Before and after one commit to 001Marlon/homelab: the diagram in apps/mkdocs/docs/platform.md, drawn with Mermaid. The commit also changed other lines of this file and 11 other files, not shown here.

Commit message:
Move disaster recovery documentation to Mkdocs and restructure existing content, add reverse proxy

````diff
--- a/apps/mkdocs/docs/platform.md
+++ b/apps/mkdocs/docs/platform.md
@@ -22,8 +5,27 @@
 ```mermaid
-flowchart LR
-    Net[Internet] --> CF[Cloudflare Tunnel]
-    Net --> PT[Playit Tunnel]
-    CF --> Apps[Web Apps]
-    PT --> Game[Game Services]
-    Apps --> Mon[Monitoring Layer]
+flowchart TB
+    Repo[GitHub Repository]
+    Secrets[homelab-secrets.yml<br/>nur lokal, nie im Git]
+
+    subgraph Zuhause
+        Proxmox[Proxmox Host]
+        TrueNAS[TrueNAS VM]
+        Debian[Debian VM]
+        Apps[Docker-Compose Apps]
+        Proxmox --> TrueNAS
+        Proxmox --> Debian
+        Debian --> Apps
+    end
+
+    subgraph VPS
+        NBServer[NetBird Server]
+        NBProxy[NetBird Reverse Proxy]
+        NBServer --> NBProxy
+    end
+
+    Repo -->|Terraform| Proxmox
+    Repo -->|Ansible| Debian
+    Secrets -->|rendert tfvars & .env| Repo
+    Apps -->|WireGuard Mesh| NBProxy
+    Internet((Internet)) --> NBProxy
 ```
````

________________________

EXERCISE REQUIREMENTS
Could you count how many lines in the records contain the word "Tunnel"? Only the number is needed.

EXERCISE SOLUTION
2